(MATERIAL SHOWN)

BEGIN

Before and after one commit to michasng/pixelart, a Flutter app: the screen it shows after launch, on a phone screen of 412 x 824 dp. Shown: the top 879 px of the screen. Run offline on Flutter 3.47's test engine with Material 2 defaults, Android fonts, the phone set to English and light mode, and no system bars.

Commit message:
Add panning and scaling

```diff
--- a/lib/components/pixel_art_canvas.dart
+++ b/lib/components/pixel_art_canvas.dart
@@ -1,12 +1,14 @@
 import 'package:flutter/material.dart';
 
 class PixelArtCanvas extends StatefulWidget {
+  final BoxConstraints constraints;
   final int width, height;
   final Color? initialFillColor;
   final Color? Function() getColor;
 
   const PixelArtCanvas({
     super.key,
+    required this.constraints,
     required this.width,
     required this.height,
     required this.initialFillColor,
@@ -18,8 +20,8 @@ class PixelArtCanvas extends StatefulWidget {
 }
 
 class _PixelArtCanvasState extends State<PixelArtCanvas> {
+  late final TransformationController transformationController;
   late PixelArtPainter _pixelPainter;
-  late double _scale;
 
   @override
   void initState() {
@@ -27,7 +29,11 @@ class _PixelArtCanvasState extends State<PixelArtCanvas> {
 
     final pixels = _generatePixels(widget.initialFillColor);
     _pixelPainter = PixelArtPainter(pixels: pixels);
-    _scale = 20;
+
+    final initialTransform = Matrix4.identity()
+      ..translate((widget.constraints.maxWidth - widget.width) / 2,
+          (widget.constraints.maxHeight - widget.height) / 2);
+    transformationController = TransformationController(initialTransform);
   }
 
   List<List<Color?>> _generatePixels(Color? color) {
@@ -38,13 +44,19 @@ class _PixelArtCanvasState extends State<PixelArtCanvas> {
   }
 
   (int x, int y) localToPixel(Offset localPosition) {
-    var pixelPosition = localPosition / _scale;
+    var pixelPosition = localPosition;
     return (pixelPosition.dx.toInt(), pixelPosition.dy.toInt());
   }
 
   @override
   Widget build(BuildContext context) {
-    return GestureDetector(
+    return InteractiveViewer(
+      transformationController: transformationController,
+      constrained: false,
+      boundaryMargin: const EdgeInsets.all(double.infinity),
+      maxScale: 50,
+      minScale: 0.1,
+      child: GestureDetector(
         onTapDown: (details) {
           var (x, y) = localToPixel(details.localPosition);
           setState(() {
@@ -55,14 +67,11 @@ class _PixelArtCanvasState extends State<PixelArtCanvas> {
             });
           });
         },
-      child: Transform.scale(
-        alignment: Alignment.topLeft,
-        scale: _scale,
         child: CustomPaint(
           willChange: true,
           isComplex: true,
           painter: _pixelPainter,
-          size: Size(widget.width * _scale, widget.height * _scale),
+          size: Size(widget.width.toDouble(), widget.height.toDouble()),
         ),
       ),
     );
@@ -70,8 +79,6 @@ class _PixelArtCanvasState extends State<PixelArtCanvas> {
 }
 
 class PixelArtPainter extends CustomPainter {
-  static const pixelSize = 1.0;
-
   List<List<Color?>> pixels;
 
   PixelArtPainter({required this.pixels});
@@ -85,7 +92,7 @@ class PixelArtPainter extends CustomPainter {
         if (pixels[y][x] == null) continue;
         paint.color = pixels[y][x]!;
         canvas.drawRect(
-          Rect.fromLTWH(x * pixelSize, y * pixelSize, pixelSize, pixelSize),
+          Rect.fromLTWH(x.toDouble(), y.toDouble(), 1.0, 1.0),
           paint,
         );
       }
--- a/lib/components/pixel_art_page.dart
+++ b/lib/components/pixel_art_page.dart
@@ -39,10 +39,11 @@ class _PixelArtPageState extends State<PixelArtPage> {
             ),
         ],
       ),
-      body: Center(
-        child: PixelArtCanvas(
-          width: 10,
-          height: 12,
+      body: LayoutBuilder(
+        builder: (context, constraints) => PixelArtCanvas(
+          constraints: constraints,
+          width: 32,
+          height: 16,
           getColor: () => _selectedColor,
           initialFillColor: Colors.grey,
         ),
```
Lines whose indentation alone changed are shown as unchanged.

END

(DIRECTIONS FOR THIS TASK) Repeat the material above verbatim.

(TASK RESULT)
Before and after one commit to michasng/pixelart, a Flutter app: the screen it shows after launch, on a phone screen of 412 x 824 dp. Shown: the top 879 px of the screen. Run offline on Flutter 3.47's test engine with Material 2 defaults, Android fonts, the phone set to English and light mode, and no system bars.

Commit message:
Add panning and scaling

```diff
--- a/lib/components/pixel_art_canvas.dart
+++ b/lib/components/pixel_art_canvas.dart
@@ -1,12 +1,14 @@
 import 'package:flutter/material.dart';
 
 class PixelArtCanvas extends StatefulWidget {
+  final BoxConstraints constraints;
   final int width, height;
   final Color? initialFillColor;
   final Color? Function() getColor;
 
   const PixelArtCanvas({
     super.key,
+    required this.constraints,
     required this.width,
     required this.height,
     required this.initialFillColor,
@@ -18,8 +20,8 @@ class PixelArtCanvas extends StatefulWidget {
 }
 
 class _PixelArtCanvasState extends State<PixelArtCanvas> {
+  late final TransformationController transformationController;
   late PixelArtPainter _pixelPainter;
-  late double _scale;
 
   @override
   void initState() {
@@ -27,7 +29,11 @@ class _PixelArtCanvasState extends State<PixelArtCanvas> {
 
     final pixels = _generatePixels(widget.initialFillColor);
     _pixelPainter = PixelArtPainter(pixels: pixels);
-    _scale = 20;
+
+    final initialTransform = Matrix4.identity()
+      ..translate((widget.constraints.maxWidth - widget.width) / 2,
+          (widget.constraints.maxHeight - widget.height) / 2);
+    transformationController = TransformationController(initialTransform);
   }
 
   List<List<Color?>> _generatePixels(Color? color) {
@@ -38,13 +44,19 @@ class _PixelArtCanvasState extends State<PixelArtCanvas> {
   }
 
   (int x, int y) localToPixel(Offset localPosition) {
-    var pixelPosition = localPosition / _scale;
+    var pixelPosition = localPosition;
     return (pixelPosition.dx.toInt(), pixelPosition.dy.toInt());
   }
 
   @override
   Widget build(BuildContext context) {
-    return GestureDetector(
+    return InteractiveViewer(
+      transformationController: transformationController,
+      constrained: false,
+      boundaryMargin: const EdgeInsets.all(double.infinity),
+      maxScale: 50,
+      minScale: 0.1,
+      child: GestureDetector(
         onTapDown: (details) {
           var (x, y) = localToPixel(details.localPosition);
           setState(() {
@@ -55,14 +67,11 @@ class _PixelArtCanvasState extends State<PixelArtCanvas> {
             });
           });
         },
-      child: Transform.scale(
-        alignment: Alignment.topLeft,
-        scale: _scale,
         child: CustomPaint(
           willChange: true,
           isComplex: true,
           painter: _pixelPainter,
-          size: Size(widget.width * _scale, widget.height * _scale),
+          size: Size(widget.width.toDouble(), widget.height.toDouble()),
         ),
       ),
     );
@@ -70,8 +79,6 @@ class _PixelArtCanvasState extends State<PixelArtCanvas> {
 }
 
 class PixelArtPainter extends CustomPainter {
-  static const pixelSize = 1.0;
-
   List<List<Color?>> pixels;
 
   PixelArtPainter({required this.pixels});
@@ -85,7 +92,7 @@ class PixelArtPainter extends CustomPainter {
         if (pixels[y][x] == null) continue;
         paint.color = pixels[y][x]!;
         canvas.drawRect(
-          Rect.fromLTWH(x * pixelSize, y * pixelSize, pixelSize, pixelSize),
+          Rect.fromLTWH(x.toDouble(), y.toDouble(), 1.0, 1.0),
           paint,
         );
       }
--- a/lib/components/pixel_art_page.dart
+++ b/lib/components/pixel_art_page.dart
@@ -39,10 +39,11 @@ class _PixelArtPageState extends State<PixelArtPage> {
             ),
         ],
       ),
-      body: Center(
-        child: PixelArtCanvas(
-          width: 10,
-          height: 12,
+      body: LayoutBuilder(
+        builder: (context, constraints) => PixelArtCanvas(
+          constraints: constraints,
+          width: 32,
+          height: 16,
           getColor: () => _selectedColor,
           initialFillColor: Colors.grey,
         ),
```
Lines whose indentation alone changed are shown as unchanged.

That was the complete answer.